As 11 Trevecca students stood on the porch of Martin Luther King Jr.’s former home, the museum director who now oversees the home drove by and saw them.
Shirley Cherry, tour director at the Dexter Parsonage Museum, stopped by and talked to them about growing up in the isolated South.
“I was not allowed to look people in the eye. Now that I can, I won’t stop doing it,” Cherry told the band.
“It blew my mind, it totally changed my perspective of analyzing history,” said Elizabeth Landin, a student on the trip. “It still has repercussions today.”
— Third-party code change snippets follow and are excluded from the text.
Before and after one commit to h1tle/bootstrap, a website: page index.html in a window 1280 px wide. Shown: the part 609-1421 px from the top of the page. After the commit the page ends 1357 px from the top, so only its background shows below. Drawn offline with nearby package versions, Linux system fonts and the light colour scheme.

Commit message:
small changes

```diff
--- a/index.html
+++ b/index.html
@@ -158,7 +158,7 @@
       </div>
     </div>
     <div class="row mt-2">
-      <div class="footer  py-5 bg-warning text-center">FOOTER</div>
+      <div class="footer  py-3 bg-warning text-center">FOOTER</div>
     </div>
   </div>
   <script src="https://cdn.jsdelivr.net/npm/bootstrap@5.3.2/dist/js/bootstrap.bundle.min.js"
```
Students in Jamie Casler’s Civil Rights Experience class spent three days visiting historic sites related to the history behind the civil rights movement that occurred in the South decades ago.
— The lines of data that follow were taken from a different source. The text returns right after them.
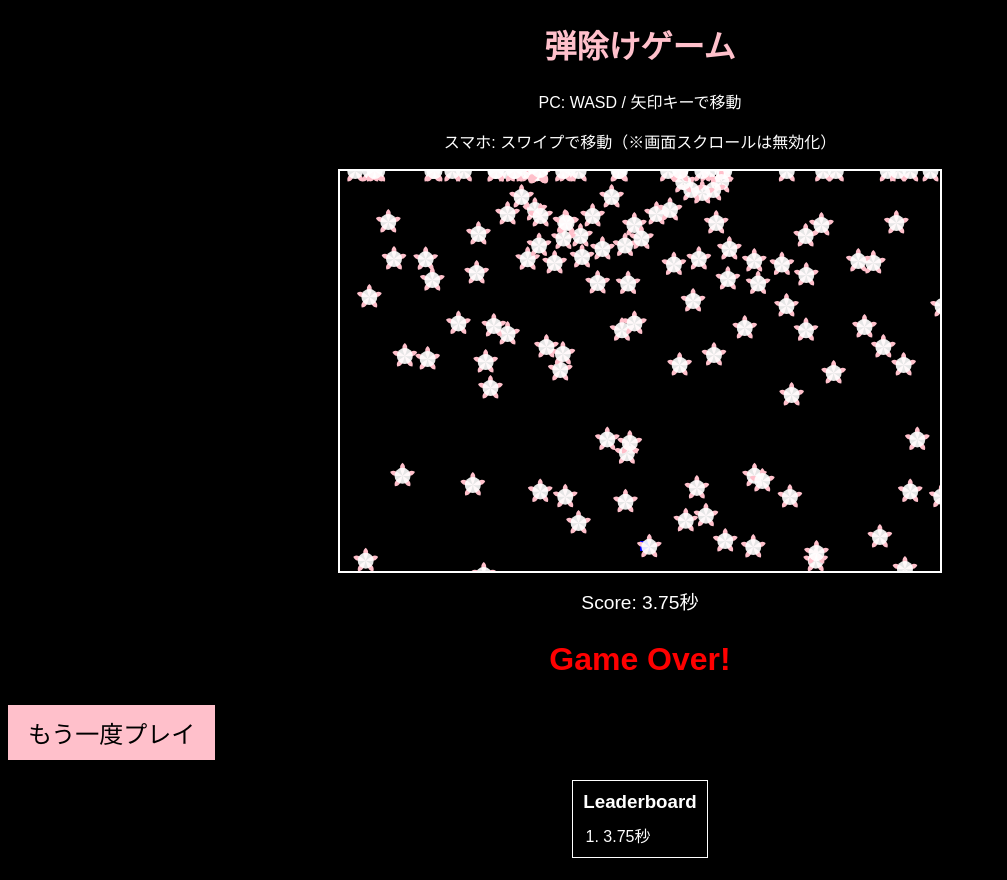
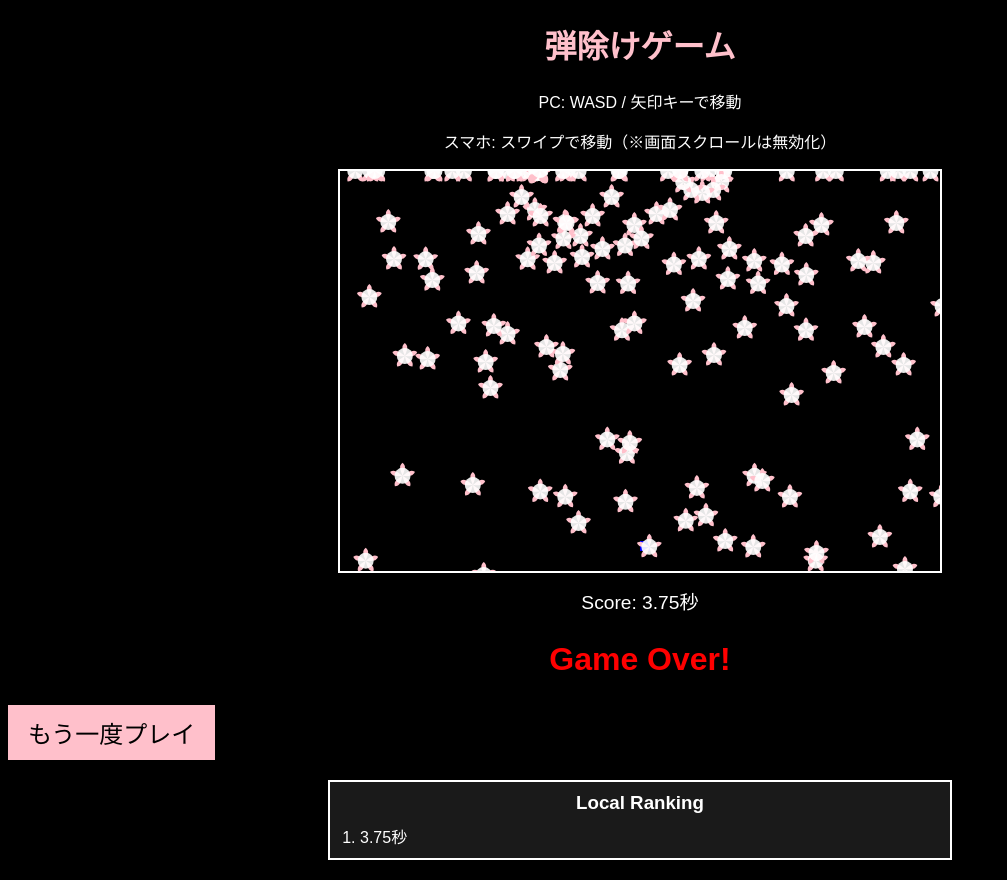
Before and after one commit to Marumyonn-Mejiro/shooting_Game_Console, a plain HTML site: page index.html in a window 1280 px wide. Shown: the whole page, without its empty margins (0-1007 px from the left). Drawn offline with Linux system fonts and the light colour scheme.

Commit message:
no message

```diff
--- a/index.html
+++ b/index.html
@@ -10,7 +10,7 @@
       font-family: Arial, sans-serif;
       background-color: black;
       color: white;
-      /* タッチ操作時のスクロールを防止 */
+      /* タッチ操作時のスクロール防止 */
       overflow: hidden;
     }
     h1 {
@@ -43,19 +43,21 @@
       color: black;
       cursor: pointer;
     }
-    #leaderboard {
-      margin-top: 20px;
+    /* 新たにランキング表示用の枠を作成 */
+    #leaderboardContainer {
+      margin: 20px auto;
+      width: 90vw;
+      max-width: 600px;
+      background-color: rgba(255, 255, 255, 0.1);
+      border: 2px solid white;
+      padding: 10px;
       text-align: left;
-      display: inline-block;
-      background: rgba(0, 0, 0, 0.8);
-      padding: 10px;
-      border: 1px solid white;
     }
-    #leaderboard h3 {
+    #leaderboardContainer h3 {
       margin: 0 0 10px;
       text-align: center;
     }
-    #leaderboard ol {
+    #leaderboardContainer ol {
       padding-left: 20px;
       margin: 0;
     }
@@ -71,8 +73,15 @@
   <div id="scoreDisplay"></div>
   <h2 id="gameOverText">Game Over!</h2>
   <button id="restartButton">もう一度プレイ</button>
-  <!-- ランキング表示用エリア（自身のページ内でのスコア集計） -->
-  <div id="leaderboard"></div>
+
+  <!-- ランキング表示用エリア（専用の枠） -->
+  <div id="leaderboardContainer">
+    <h3>Local Ranking</h3>
+    <div id="leaderboard">
+      <!-- ランキングはここに表示されます -->
+      <p>まだスコアはありません。</p>
+    </div>
+  </div>
 
   <!-- shooting_Game_Console.js をモジュールとして読み込み -->
   <script type="module" src="shooting_Game_Console.js"></script>
--- a/shooting_Game_Console.js
+++ b/shooting_Game_Console.js
@@ -30,9 +30,11 @@ function initGame() {
   gameRunning = true;
   gameOverText.style.display = "none";
   restartButton.style.display = "none";
-  leaderboardDiv.innerHTML = "";  // ランキング表示エリアをクリア
+  // ランキング表示エリアを初期化（既存のスコアはそのまま）
+  leaderboardDiv.innerHTML = localScores.length
+    ? generateLeaderboardHTML(localScores)
+    : "<p>まだスコアはありません。</p>";
   startTime = new Date(); // ゲーム開始時刻を記録
-  // スコア表示の初期化
   scoreDisplay.textContent = "Score: 0.00秒";
   gameLoop();
 }
@@ -55,7 +57,6 @@ document.addEventListener("touchmove", (e) => {
   let dy = e.touches[0].clientY - touchStartY;
   touchStartX = e.touches[0].clientX;
   touchStartY = e.touches[0].clientY;
-
   player.x += dx * 0.2;
   player.y += dy * 0.2;
 }, { passive: false });
@@ -126,7 +127,6 @@ function spawnBulletPattern() {
   let centerY = 0;
   let numBullets = 12; // タイトな弾幕にするため弾の数を増やす
   let angleStep = Math.PI * 2 / numBullets;
-
   for (let i = 0; i < numBullets; i++) {
     let angle = i * angleStep;
     bullets.push({
@@ -185,16 +185,23 @@ function drawPetal(size) {
  * @param {number} score - ゲームセッションの経過秒数
  */
 function updateLocalLeaderboard(score) {
-  // 配列に今回のスコアを追加
   localScores.push(score);
-  // 降順（高いスコア＝長生存）に並べ替え
-  const sortedScores = localScores.slice().sort((a, b) => b - a);
-  let leaderboardHTML = "<h3>Leaderboard</h3><ol>";
+  leaderboardDiv.innerHTML = generateLeaderboardHTML(localScores);
+}
+
+/**
+ * スコア配列からHTMLリストを生成する補助関数
+ * @param {number[]} scores - ローカルスコア配列
+ * @returns {string} HTMLリスト
+ */
+function generateLeaderboardHTML(scores) {
+  const sortedScores = scores.slice().sort((a, b) => b - a);
+  let html = "<ol>";
   sortedScores.slice(0, 10).forEach((s) => {
-    leaderboardHTML += `<li>${s.toFixed(2)}秒</li>`;
+    html += `<li>${s.toFixed(2)}秒</li>`;
   });
-  leaderboardHTML += "</ol>";
-  leaderboardDiv.innerHTML = leaderboardHTML;
+  html += "</ol>";
+  return html;
 }
 
 // ======================================================
@@ -204,12 +211,8 @@ function gameOver() {
   gameRunning = false;
   gameOverText.style.display = "block";
   restartButton.style.display = "block";
-
-  // 経過秒数をスコアとして算出（秒単位）
   const elapsedTime = (new Date() - startTime) / 1000;
-  // 最終スコア表示
   scoreDisplay.textContent = `Score: ${elapsedTime.toFixed(2)}秒`;
-  // 自身のローカルランキングに今回のスコアを反映
   updateLocalLeaderboard(elapsedTime);
 }
 
```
On the first day, in Montgomery AL, they visited the Lynching Memorial, the Legacy Museum and the Dexter Parsonage Museum – once the home of Martin Luther King – due to Covid-19 restrictions they could not enter the house; instead, they stood on the porch.
“You think the dates are in the past and now you see it as a reality,” Landin said. “They happened not so long ago.”
Casler, an assistant professor and director of social justice, has been on the trip for seven years. This year, to help guide the tour, Casler has invited professors Iris Gordon, adjunct professor at the Social Justice Center, and Erica Hayden, associate professor of history, sociology and psychology. Each of the teachers had the chance to give a lecture on the different places they visited.
On Saturday, February 4, the group visited the Rosa Parks Museum, the same day as Rosa Parks’ birthday. The museum had cupcakes and the exhibit from the bus where Rosa Parks was arrested.
“To get into these places, stand on the porch where Martin Luther King Jr lived and stand at the bus stop where Rosa Parks got on the bus in 1955,” Hayden said. “It means a lot more than just seeing in a textbook.”
Their next stop was Birmingham AL, there they visited the Civil Rights Institute, 16th Street Baptist Church, Kelly Ingram Park
“We are making history, learning from the past, observing the present and knowing how we can work for the future,” Casler said.
Their final stop for the three-day trip was Memphis TN, where they visited the Lorraine Motel. After a day of learning, the band spent the rest of the day in downtown Memphis, known for its blues and soul music, and visited the Rock ‘n’ Soul Museum.
“We try to incorporate fun elements into the trip. As it can be quite difficult to visit all the civil rights places, where many tragedies have historically taken place,” Casler said.
Casler says the feedback he’s received from students over the years has given him hope. He says students leave the classroom inspired by the civil rights movement and African-American history, his students leave full of hope for a better future.
The class trip takes place every two years and all students can take the course. It will then be offered in the spring of 2024.